*** Data for analysis ***

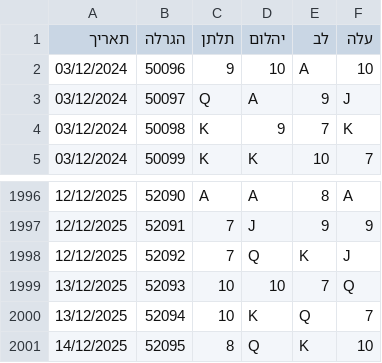
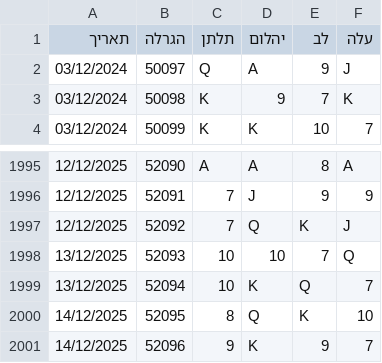
Before and after one commit to laly100/chance-feed, a CSV file: mini/latest_2000.csv, drawn as a sheet; only a part is shown, gaps mark what is left out; removed rows and columns are numbered as before the commit, all else as after; the diff names each change by its address in the sheet, - before the commit and + after, or states it on an @@ line.

```diff
--- a/mini/latest_2000.csv
+++ b/mini/latest_2000.csv
-row 2: 03/12/2024 | 50096 | 9 | 10 | A | 10
+row 2001: 14/12/2025 | 52096 | 9 | K | 9 | 7
```
Also changed, not shown: chance0.csv, mini/latest_1000.csv, 2 other files.
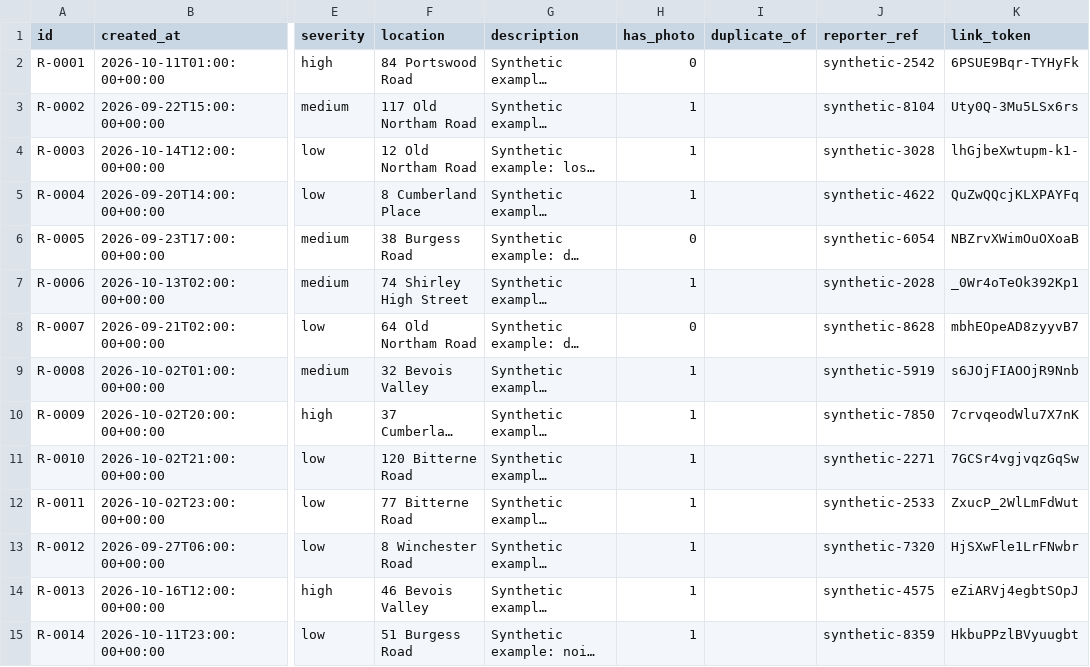
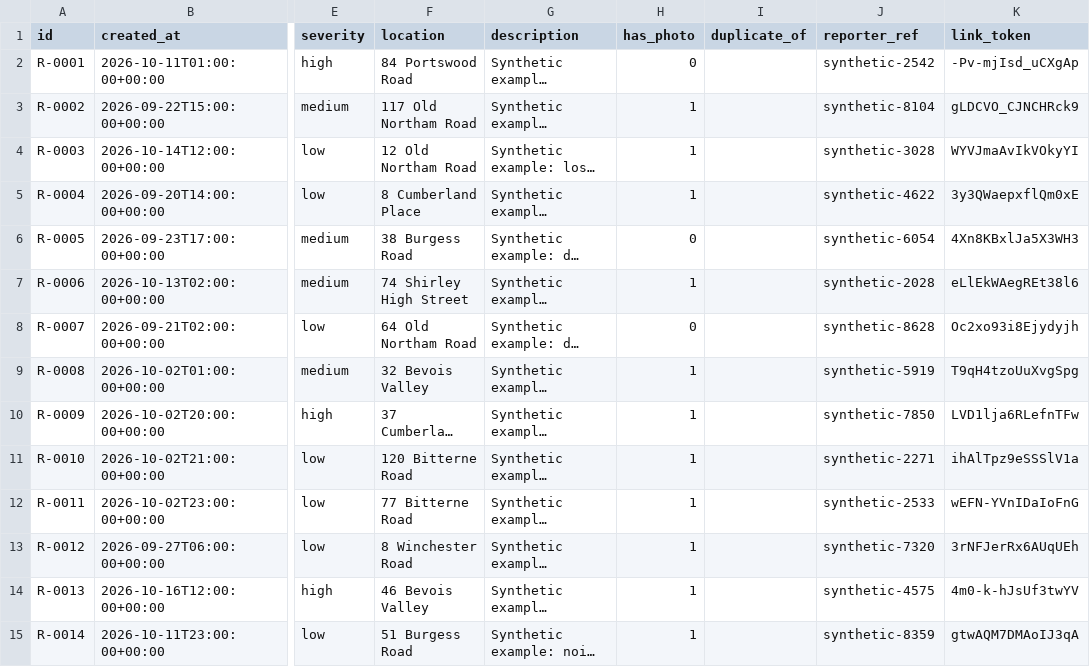
Before and after one commit to KRAA5H/sotonaiship-26, a CSV file: dashboard/fake_reports.csv, drawn as a sheet; only a part is shown, gaps mark what is left out; long unchanged cells end in …; the diff covers the shown part only; the diff names each change by its address in the sheet, - before the commit and + after, or states it on an @@ line.

```diff
--- a/dashboard/fake_reports.csv
+++ b/dashboard/fake_reports.csv
-K2 (link_token): 6PSUE9Bqr-TYHyFk
+K2 (link_token): -Pv-mjIsd_uCXgAp
-K3 (link_token): Uty0Q-3Mu5LSx6rs
+K3 (link_token): gLDCVO_CJNCHRck9
-K4 (link_token): lhGjbeXwtupm-k1-
+K4 (link_token): WYVJmaAvIkVOkyYI
-K5 (link_token): QuZwQQcjKLXPAYFq
+K5 (link_token): 3y3QWaepxflQm0xE
-K6 (link_token): NBZrvXWimOuOXoaB
+K6 (link_token): 4Xn8KBxlJa5X3WH3
-K7 (link_token): _0Wr4oTeOk392Kp1
+K7 (link_token): eLlEkWAegREt38l6
-K8 (link_token): mbhEOpeAD8zyyvB7
+K8 (link_token): Oc2xo93i8Ejydyjh
-K9 (link_token): s6JOjFIAOOjR9Nnb
+K9 (link_token): T9qH4tzoUuXvgSpg
-K10 (link_token): 7crvqeodWlu7X7nK
+K10 (link_token): LVD1lja6RLefnTFw
-K11 (link_token): 7GCSr4vgjvqzGqSw
+K11 (link_token): ihAlTpz9eSSSlV1a
-K12 (link_token): ZxucP_2WlLmFdWut
+K12 (link_token): wEFN-YVnIDaIoFnG
-K13 (link_token): HjSXwFle1LrFNwbr
+K13 (link_token): 3rNFJerRx6AUqUEh
-K14 (link_token): eZiARVj4egbtSOpJ
+K14 (link_token): 4m0-k-hJsUf3twYV
-K15 (link_token): HkbuPPzlBVyuugbt
+K15 (link_token): gtwAQM7DMAoIJ3qA
```
Also changed, not shown: 102 edited cells elsewhere in this file, 10 other files.
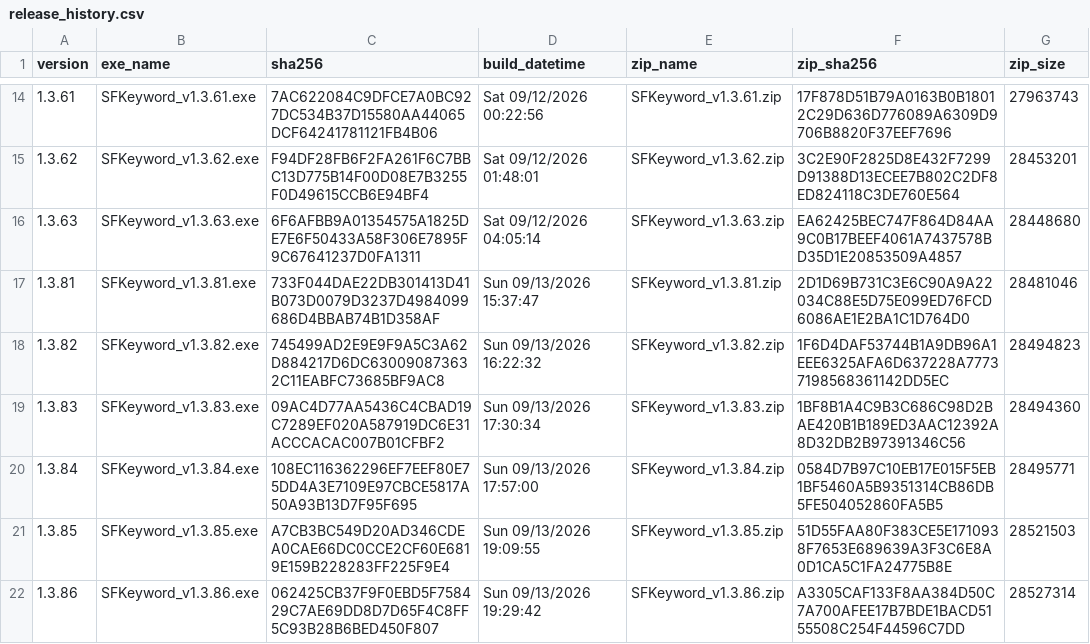
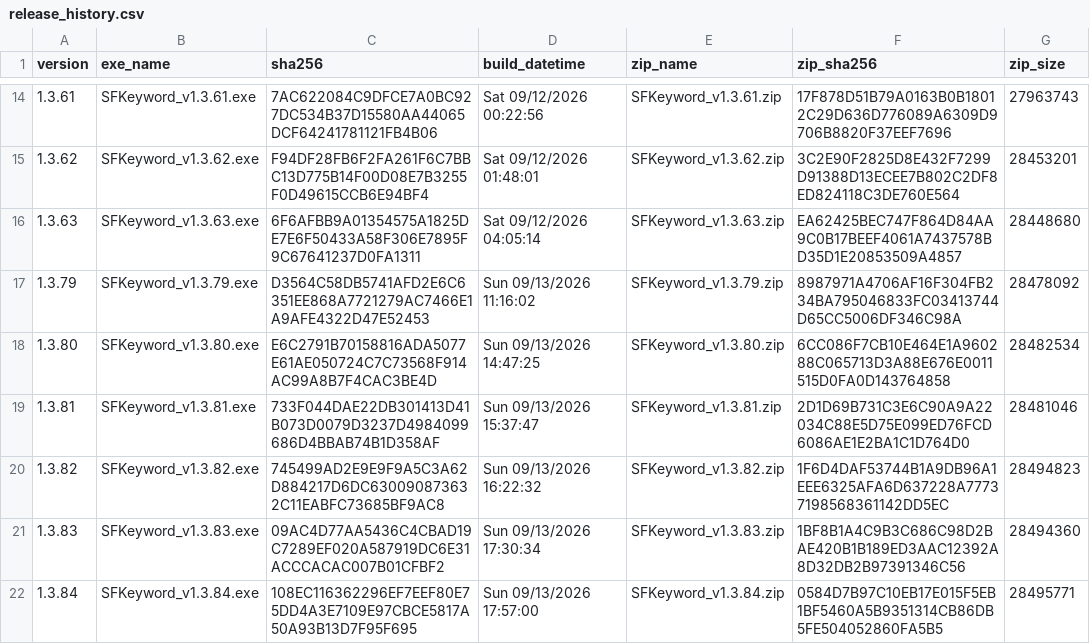
Before and after one commit to haremking7025/sfbot-control, a CSV file: docs/release_history.csv, drawn as a sheet; only a part is shown, gaps mark what is left out; the shorter side is filled out with more unchanged rows; the diff names each change by its address in the sheet, - before the commit and + after, or states it on an @@ line.

```diff
--- a/docs/release_history.csv
+++ b/docs/release_history.csv
+row 17: 1.3.79 | SFKeyword_v1.3.79.exe | D3564C58DB5741AFD2E6C6351EE868A7721279AC7466E1A9AFE4322D47E52453 | Sun 09/13/2026 11:16:02 | SFKeyword_v1.3.79.zip | 8987971A4706AF16F304FB234BA795046833FC03413744D65CC5006DF346C98A | 28478092
+row 18: 1.3.80 | SFKeyword_v1.3.80.exe | E6C2791B70158816ADA5077E61AE050724C7C73568F914AC99A8B7F4CAC3BE4D | Sun 09/13/2026 14:47:25 | SFKeyword_v1.3.80.zip | 6CC086F7CB10E464E1A960288C065713D3A88E676E0011515D0FA0D143764858 | 28482534
```
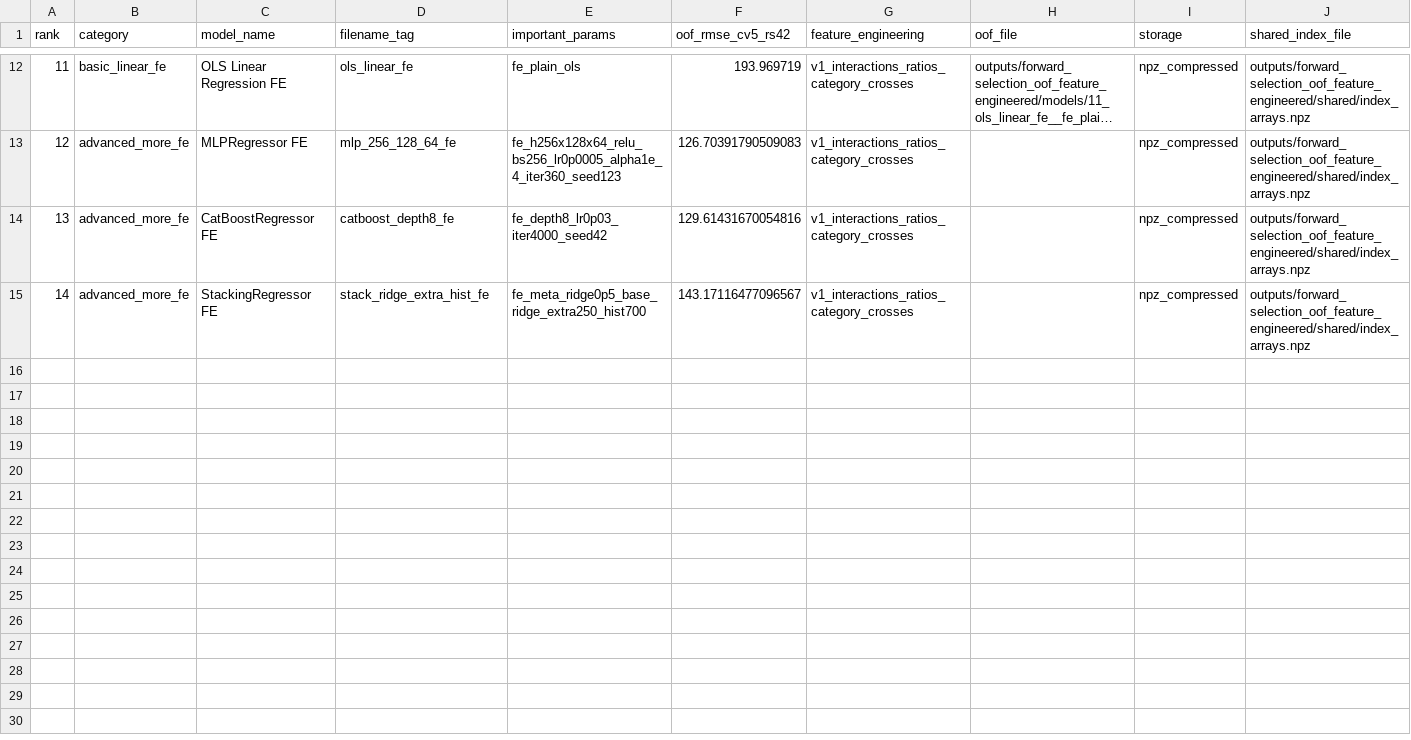
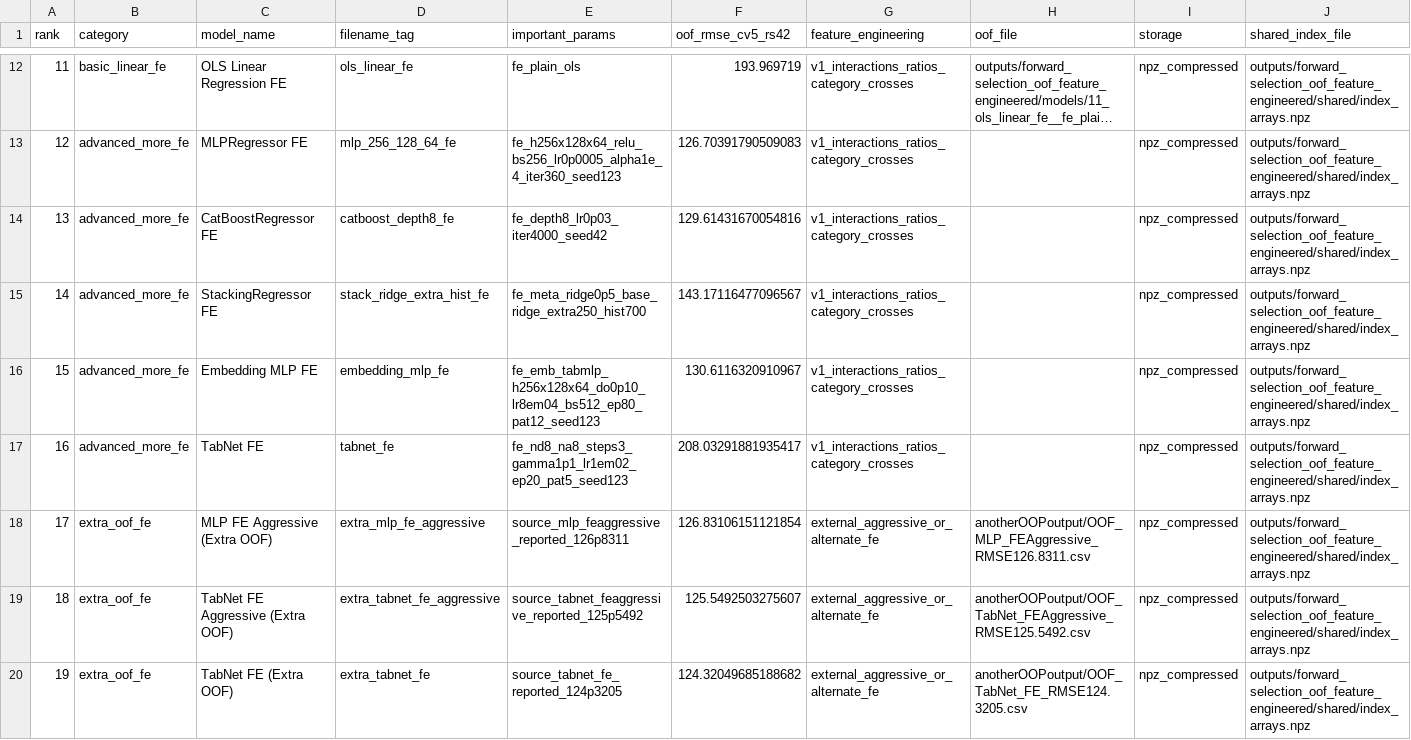
Before and after one commit to HotcatX/Predict-Credit-Card-Spending-Kaggle-, a CSV file: outputs/forward_selection_oof_feature_engineered/registry_shards.csv, drawn as a sheet; only a part is shown, gaps mark what is left out; long unchanged cells end in …; rows hold the shown columns only; the diff names each change by its address in the sheet, - before the commit and + after, or states it on an @@ line.

```diff
--- a/outputs/forward_selection_oof_feature_engineered/registry_shards.csv
+++ b/outputs/forward_selection_oof_feature_engineered/registry_shards.csv
+row 16: 15 | advanced_more_fe | Embedding MLP FE | embedding_mlp_fe | fe_emb_tabmlp_h256x128x64_do0p10_lr8em04_bs512_ep80_pat12_seed123 | 130.6116320910967 | v1_interactions_ratios_category_crosses |  | npz_compressed | outputs/forward_selection_oof_feature_engineered/shared/index_arrays.npz
+row 17: 16 | advanced_more_fe | TabNet FE | tabnet_fe | fe_nd8_na8_steps3_gamma1p1_lr1em02_ep20_pat5_seed123 | 208.03291881935417 | v1_interactions_ratios_category_crosses |  | npz_compressed | outputs/forward_selection_oof_feature_engineered/shared/index_arrays.npz
+row 18: 17 | extra_oof_fe | MLP FE Aggressive (Extra OOF) | extra_mlp_fe_aggressive | source_mlp_feaggressive_reported_126p8311 | 126.83106151121854 | external_aggressive_or_alternate_fe | anotherOOPoutput/OOF_MLP_FEAggressive_RMSE126.8311.csv | npz_compressed | outputs/forward_selection_oof_feature_engineered/shared/index_arrays.npz
+row 19: 18 | extra_oof_fe | TabNet FE Aggressive (Extra OOF) | extra_tabnet_fe_aggressive | source_tabnet_feaggressive_reported_125p5492 | 125.5492503275607 | external_aggressive_or_alternate_fe | anotherOOPoutput/OOF_TabNet_FEAggressive_RMSE125.5492.csv | npz_compressed | outputs/forward_selection_oof_feature_engineered/shared/index_arrays.npz
+row 20: 19 | extra_oof_fe | TabNet FE (Extra OOF) | extra_tabnet_fe | source_tabnet_fe_reported_124p3205 | 124.32049685188682 | external_aggressive_or_alternate_fe | anotherOOPoutput/OOF_TabNet_FE_RMSE124.3205.csv | npz_compressed | outputs/forward_selection_oof_feature_engineered/shared/index_arrays.npz
```
Also changed, not shown: outputs/forward_selection_oof/registry.csv, outputs/forward_selection_oof/registry_shards.csv, 20 other files.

***

#### Problem description:
Report the number of lines above containing the word "mini", with no other text.

#### Output of the task:
4